Steep roofs and heavy rain or fast water must be considered, fast water over-shoot of thegutteris the most common disappointing problem, especiallywhen the expensive device gets dirty.
Linear productsrestrictthe water that enters thegutter; the linear nature directs the water past the edge of thegutter. (overflow or overshoot)
Many devices are difficult or impossible to maintain requiring skill , tools and fasteners to disassemble to clear clogs.
Eventually, as the market matured, the actual results came to bear for each product; both positive and negative. Every one of these products has some benefits in certain situations. Without maintenance, they all will fail at some point. The many different products that entered the market can be categorized as follows.
Gutter Screens, Open Screens
Gutter Covers, Helmet and Topper or Cover Style
Gutter Screens, Closed Screens or gutter micro-mesh
The features, benefits, and pitfalls of all of these products can be explained; too much to go over within this time slot; or you can read or watch videos to learn about each of them atwww.gutterbrush.com.
Today, thegutterguard business model is alive and well with millions of dollars going to sales and marketing. Salesmen with old style tactics continue to receive incentives for over promising results. The biggest difference today is that we can see timelywritten reviewsand read about the strong disappointment people often feel about their purchases. The biggest trends seem to be as follows.
Nogutterguard manufacturer can stop debris from laying on and being visible on the device much or all of the year.
Debris and wet leaves stick to smooth metal devices too.
People get very disappointed when newly purchasedgutterguards cause the water to overshoot.
Disappointment increases proportionately to the thousands of dollars spent. The more they spend on leaf guards, the higher the disappointment whenguttersfail to perform.
Conclusion: People love their trees and do not want to cut them down. Either cut down all of the trees , or plan for maintenance. Read reviews and pay attention. There is no magical maintenance free leaf guard product. People like less expensive products that anyone can maintain to keep them flowing properly.
Author provides details of how this clever gutter guard makes perfect sense. The low cost structure and the simplicity of easy installation; self fitting with no fastening, has provided GutterBrush with consumer leaf guard momentum that has self perpetuated for over 17 years. Customers love GutterBrush and there are so many benefits, so its no surprise that HomeDepot.com would pick it up as one of the consumers top gutter guards and an option that must always be considered.

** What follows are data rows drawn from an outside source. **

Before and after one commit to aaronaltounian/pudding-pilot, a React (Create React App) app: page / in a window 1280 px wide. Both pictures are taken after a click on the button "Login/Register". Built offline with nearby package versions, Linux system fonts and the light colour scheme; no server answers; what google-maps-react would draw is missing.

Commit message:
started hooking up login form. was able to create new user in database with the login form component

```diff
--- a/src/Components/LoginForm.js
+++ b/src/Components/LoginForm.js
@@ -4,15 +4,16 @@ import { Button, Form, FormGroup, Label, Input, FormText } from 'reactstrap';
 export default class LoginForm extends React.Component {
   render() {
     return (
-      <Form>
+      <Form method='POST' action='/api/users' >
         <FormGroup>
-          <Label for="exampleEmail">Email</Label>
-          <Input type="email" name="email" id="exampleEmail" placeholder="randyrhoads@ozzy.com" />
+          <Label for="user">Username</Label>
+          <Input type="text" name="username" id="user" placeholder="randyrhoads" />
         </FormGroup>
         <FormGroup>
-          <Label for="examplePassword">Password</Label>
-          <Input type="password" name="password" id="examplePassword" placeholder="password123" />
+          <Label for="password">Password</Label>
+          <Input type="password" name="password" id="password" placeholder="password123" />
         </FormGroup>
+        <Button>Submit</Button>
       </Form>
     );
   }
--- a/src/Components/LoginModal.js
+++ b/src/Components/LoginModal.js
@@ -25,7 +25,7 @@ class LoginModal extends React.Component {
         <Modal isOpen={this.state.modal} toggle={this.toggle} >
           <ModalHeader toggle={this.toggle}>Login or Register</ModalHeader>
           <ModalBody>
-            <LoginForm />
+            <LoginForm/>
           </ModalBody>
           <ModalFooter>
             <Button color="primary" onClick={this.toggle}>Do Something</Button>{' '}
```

Don't believe all of the top ten gutter guard lists you see on the internet. Most of those lists are not fair and impartial leaf guard recommendations, rather they are simple advertisements with companies paying for high placement. Do not be fooled, look at the features and benefits of the product as well as the ease of cleaning and maintaining.
Everything outdoors gets dirty and all drainage requires maintenance, after 25 years working outdoors on roofs in Rhode Island, summer and winter, the author provides a real perspective on the concept of covering the gutter with fine mesh as well as the early stinging disappointments that can follow.